TASK OBJECTIVE → The lines to be copied are those below that contain "client".

(ENTRIES PROVIDED)

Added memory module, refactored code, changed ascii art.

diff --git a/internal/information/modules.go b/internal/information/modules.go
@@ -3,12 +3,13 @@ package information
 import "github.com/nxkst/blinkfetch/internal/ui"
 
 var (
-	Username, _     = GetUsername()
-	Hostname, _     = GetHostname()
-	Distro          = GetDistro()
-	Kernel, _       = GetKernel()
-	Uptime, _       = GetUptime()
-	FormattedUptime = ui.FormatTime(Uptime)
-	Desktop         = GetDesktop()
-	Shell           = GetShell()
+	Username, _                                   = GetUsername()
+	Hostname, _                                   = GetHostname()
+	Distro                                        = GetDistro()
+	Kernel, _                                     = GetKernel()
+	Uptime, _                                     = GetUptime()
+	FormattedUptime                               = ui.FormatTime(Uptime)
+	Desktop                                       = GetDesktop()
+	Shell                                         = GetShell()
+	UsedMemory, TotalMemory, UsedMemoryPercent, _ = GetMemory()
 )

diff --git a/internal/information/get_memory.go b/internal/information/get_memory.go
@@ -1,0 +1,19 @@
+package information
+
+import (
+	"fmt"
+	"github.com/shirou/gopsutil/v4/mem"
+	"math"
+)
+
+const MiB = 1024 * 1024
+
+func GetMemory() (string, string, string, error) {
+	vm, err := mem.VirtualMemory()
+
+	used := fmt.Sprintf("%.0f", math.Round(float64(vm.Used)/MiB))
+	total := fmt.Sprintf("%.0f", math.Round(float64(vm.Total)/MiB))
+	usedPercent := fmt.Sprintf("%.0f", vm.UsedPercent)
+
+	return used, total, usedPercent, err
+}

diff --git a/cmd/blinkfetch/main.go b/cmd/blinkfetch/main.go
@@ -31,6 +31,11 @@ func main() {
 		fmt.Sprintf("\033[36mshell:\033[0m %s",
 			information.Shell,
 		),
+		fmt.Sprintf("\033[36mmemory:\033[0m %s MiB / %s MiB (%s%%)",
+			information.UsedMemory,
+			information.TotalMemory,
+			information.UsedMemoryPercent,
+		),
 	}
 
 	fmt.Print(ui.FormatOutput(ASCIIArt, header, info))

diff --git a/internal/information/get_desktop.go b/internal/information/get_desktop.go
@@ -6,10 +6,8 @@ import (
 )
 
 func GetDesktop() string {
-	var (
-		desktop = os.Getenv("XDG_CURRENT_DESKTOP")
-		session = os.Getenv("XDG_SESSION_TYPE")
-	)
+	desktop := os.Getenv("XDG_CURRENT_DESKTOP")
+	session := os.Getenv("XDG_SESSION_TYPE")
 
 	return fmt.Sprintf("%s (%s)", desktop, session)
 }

(End ENTRIES PROVIDED)
(ENTRIES PROVIDED)

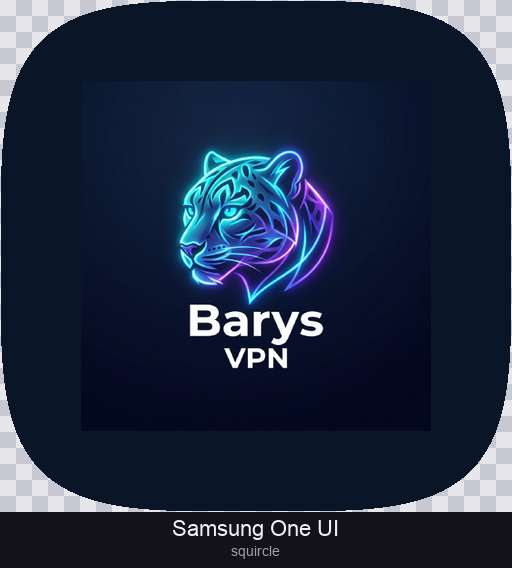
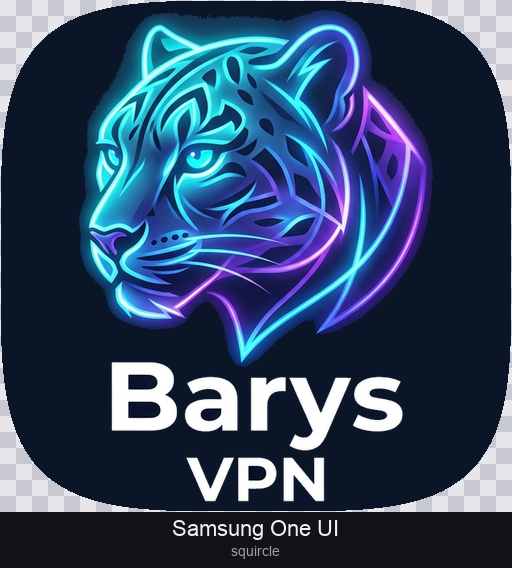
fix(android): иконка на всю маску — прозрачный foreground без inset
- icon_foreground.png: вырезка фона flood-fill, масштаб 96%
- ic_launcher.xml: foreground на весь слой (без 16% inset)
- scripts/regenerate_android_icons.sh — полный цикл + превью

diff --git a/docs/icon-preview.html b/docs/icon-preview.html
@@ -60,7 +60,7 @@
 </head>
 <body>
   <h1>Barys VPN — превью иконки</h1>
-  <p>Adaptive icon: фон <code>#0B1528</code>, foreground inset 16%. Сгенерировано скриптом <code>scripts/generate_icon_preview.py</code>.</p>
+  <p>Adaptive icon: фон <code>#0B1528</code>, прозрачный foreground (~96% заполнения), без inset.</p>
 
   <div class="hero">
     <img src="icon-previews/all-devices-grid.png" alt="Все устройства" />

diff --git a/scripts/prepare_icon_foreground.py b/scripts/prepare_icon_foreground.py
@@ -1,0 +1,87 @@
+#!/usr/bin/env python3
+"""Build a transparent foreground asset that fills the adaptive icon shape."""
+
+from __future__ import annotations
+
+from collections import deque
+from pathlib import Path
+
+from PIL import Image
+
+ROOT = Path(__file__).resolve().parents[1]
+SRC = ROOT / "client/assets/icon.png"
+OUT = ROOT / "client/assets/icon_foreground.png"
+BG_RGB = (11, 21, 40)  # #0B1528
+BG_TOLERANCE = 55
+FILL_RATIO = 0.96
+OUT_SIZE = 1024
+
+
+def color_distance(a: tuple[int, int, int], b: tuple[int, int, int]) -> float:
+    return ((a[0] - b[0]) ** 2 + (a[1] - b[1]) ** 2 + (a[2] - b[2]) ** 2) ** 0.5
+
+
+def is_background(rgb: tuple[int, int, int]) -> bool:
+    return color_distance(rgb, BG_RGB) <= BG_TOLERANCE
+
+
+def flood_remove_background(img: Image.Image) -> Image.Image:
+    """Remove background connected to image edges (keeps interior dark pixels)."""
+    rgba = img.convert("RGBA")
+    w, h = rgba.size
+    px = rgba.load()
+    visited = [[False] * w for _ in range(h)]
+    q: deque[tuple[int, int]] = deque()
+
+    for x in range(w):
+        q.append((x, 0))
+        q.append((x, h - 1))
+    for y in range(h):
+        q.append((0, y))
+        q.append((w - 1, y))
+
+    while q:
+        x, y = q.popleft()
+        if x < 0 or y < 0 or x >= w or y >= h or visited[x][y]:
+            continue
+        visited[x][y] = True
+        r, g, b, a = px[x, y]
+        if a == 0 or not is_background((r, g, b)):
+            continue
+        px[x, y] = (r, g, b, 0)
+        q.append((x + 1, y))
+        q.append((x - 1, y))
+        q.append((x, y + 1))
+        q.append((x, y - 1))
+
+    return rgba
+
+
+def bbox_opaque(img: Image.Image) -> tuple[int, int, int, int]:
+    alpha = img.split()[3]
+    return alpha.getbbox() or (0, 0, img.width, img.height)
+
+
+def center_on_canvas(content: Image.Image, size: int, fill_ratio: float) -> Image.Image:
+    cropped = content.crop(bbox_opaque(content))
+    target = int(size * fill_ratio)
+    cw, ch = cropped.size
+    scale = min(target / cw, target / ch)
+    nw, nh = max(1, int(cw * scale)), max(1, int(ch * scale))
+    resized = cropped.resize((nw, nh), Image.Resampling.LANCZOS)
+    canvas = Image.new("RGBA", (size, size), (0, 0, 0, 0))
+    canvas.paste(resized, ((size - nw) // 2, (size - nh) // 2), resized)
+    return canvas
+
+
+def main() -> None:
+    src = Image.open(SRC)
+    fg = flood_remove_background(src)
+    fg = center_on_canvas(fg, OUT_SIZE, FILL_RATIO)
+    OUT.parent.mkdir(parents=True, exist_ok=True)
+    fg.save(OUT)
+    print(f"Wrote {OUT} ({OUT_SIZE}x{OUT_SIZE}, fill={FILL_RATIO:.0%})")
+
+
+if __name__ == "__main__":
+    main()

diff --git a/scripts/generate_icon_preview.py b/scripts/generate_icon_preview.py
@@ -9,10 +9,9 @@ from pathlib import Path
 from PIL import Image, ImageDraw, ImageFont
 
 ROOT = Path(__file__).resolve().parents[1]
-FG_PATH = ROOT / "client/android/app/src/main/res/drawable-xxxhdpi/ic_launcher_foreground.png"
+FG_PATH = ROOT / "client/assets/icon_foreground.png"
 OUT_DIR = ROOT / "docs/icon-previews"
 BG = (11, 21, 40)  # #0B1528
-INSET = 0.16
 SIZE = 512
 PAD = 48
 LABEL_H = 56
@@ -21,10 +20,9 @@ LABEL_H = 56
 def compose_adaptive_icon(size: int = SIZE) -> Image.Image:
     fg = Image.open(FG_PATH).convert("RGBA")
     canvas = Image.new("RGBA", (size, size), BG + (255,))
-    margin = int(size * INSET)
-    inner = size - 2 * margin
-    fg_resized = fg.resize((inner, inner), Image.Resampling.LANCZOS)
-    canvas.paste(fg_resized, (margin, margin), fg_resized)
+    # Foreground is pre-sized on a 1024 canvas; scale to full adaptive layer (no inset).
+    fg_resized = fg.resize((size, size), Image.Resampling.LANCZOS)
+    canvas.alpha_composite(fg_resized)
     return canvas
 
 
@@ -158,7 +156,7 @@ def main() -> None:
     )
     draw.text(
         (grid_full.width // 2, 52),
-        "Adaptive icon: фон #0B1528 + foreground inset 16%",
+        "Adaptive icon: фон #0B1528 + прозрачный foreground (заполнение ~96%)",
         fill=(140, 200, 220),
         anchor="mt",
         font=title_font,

(End ENTRIES PROVIDED)
(ENTRIES PROVIDED)

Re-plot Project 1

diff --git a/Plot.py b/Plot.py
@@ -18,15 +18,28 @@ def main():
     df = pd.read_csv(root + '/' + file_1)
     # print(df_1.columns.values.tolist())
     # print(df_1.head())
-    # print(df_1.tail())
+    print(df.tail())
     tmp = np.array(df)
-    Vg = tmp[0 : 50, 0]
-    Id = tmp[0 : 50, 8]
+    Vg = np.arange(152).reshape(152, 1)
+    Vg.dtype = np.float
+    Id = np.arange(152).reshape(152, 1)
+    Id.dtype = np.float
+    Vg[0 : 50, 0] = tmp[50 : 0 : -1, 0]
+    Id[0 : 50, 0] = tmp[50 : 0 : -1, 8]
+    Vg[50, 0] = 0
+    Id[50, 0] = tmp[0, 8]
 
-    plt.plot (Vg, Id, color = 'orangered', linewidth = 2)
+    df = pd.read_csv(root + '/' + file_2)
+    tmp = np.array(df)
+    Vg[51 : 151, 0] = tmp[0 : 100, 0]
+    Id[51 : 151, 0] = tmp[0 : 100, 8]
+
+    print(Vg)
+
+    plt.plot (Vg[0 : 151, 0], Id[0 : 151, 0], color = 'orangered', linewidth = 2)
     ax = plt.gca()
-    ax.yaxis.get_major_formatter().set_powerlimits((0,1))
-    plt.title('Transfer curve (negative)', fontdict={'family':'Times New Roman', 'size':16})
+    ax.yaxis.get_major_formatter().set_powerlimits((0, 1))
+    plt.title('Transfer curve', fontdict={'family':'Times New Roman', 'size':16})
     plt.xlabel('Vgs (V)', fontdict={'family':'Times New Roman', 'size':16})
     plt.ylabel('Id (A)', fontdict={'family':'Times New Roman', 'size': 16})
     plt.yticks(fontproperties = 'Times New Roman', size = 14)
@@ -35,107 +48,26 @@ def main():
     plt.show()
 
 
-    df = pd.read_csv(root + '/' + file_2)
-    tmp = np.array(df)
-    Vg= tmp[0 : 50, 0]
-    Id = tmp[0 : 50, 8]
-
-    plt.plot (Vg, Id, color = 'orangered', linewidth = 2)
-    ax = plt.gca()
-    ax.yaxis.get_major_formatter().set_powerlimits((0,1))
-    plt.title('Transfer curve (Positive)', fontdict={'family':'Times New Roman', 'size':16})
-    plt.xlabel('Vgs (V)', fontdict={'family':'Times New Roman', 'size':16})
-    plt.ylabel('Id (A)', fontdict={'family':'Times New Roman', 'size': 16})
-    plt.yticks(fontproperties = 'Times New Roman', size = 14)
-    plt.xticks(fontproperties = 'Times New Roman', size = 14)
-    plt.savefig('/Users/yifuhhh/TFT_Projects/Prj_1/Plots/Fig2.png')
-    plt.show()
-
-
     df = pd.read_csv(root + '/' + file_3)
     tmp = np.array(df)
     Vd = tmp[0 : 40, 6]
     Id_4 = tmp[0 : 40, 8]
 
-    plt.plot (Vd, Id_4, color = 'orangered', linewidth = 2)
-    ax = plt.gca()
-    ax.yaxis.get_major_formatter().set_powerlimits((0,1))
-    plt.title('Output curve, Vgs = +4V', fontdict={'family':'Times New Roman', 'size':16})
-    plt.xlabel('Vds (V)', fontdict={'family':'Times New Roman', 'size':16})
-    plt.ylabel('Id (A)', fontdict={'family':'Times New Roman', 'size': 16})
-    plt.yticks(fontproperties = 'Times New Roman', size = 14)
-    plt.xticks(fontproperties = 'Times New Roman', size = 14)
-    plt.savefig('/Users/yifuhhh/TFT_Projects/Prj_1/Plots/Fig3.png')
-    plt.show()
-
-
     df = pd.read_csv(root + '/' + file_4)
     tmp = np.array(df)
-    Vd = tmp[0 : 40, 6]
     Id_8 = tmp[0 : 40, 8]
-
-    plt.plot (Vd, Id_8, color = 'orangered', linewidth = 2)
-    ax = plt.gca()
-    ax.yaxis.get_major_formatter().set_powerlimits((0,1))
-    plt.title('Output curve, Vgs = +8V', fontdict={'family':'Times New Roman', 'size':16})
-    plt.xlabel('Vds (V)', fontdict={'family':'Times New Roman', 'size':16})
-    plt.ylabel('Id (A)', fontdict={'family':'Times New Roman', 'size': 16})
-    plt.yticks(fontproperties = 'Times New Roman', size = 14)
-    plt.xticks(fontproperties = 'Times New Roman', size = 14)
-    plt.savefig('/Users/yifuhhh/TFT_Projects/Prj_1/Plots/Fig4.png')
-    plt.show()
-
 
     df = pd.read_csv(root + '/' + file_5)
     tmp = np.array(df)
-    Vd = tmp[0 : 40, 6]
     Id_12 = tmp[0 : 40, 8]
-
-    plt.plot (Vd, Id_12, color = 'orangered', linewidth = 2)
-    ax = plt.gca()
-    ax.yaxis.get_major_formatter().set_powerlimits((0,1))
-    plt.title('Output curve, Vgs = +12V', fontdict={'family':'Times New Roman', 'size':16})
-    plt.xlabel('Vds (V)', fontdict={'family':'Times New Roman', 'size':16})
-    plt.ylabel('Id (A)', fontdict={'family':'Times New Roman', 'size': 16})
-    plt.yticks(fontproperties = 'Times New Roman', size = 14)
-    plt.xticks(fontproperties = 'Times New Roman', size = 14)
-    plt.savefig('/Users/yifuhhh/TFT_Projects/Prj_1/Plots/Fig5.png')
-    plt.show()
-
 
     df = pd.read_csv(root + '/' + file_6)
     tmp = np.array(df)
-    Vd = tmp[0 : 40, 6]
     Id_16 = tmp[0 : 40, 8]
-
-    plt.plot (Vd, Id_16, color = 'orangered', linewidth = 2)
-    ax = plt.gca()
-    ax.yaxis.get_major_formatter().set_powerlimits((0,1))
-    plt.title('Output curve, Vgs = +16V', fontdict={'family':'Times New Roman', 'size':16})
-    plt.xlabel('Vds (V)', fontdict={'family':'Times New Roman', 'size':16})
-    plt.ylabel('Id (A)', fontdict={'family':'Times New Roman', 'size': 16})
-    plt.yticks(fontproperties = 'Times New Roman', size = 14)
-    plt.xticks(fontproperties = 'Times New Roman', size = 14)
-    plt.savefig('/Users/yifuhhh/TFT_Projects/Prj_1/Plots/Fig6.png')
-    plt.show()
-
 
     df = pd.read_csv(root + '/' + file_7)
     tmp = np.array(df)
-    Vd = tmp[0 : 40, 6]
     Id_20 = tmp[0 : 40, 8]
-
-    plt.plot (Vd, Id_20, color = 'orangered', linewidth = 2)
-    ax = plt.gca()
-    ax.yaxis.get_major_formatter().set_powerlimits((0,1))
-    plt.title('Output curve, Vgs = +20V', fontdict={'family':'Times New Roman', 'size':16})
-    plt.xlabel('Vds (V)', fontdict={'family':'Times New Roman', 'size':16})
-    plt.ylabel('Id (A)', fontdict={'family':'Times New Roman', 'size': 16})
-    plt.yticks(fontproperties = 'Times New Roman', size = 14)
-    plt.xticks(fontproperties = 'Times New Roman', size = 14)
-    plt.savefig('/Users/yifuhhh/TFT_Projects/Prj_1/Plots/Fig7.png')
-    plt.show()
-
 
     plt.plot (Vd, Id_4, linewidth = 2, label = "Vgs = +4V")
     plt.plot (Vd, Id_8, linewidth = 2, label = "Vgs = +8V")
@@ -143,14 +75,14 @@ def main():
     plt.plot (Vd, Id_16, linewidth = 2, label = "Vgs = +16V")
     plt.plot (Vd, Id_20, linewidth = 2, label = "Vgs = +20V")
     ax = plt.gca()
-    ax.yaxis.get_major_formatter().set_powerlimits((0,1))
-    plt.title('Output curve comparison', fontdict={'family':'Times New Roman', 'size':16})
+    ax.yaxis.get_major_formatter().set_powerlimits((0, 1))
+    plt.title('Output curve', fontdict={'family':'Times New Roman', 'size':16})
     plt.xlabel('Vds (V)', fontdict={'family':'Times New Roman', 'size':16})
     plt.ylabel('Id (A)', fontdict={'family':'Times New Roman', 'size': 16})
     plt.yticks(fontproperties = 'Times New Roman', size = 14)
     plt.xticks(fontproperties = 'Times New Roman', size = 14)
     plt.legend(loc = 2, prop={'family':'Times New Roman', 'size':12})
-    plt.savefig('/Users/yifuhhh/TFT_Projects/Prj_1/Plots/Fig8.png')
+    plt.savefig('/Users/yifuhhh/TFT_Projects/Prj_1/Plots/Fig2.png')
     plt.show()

(End ENTRIES PROVIDED)

PROBLEM SOLUTION →
+SRC = ROOT / "client/assets/icon.png"
+OUT = ROOT / "client/assets/icon_foreground.png"
-FG_PATH = ROOT / "client/android/app/src/main/res/drawable-xxxhdpi/ic_launcher_foreground.png"
+FG_PATH = ROOT / "client/assets/icon_foreground.png"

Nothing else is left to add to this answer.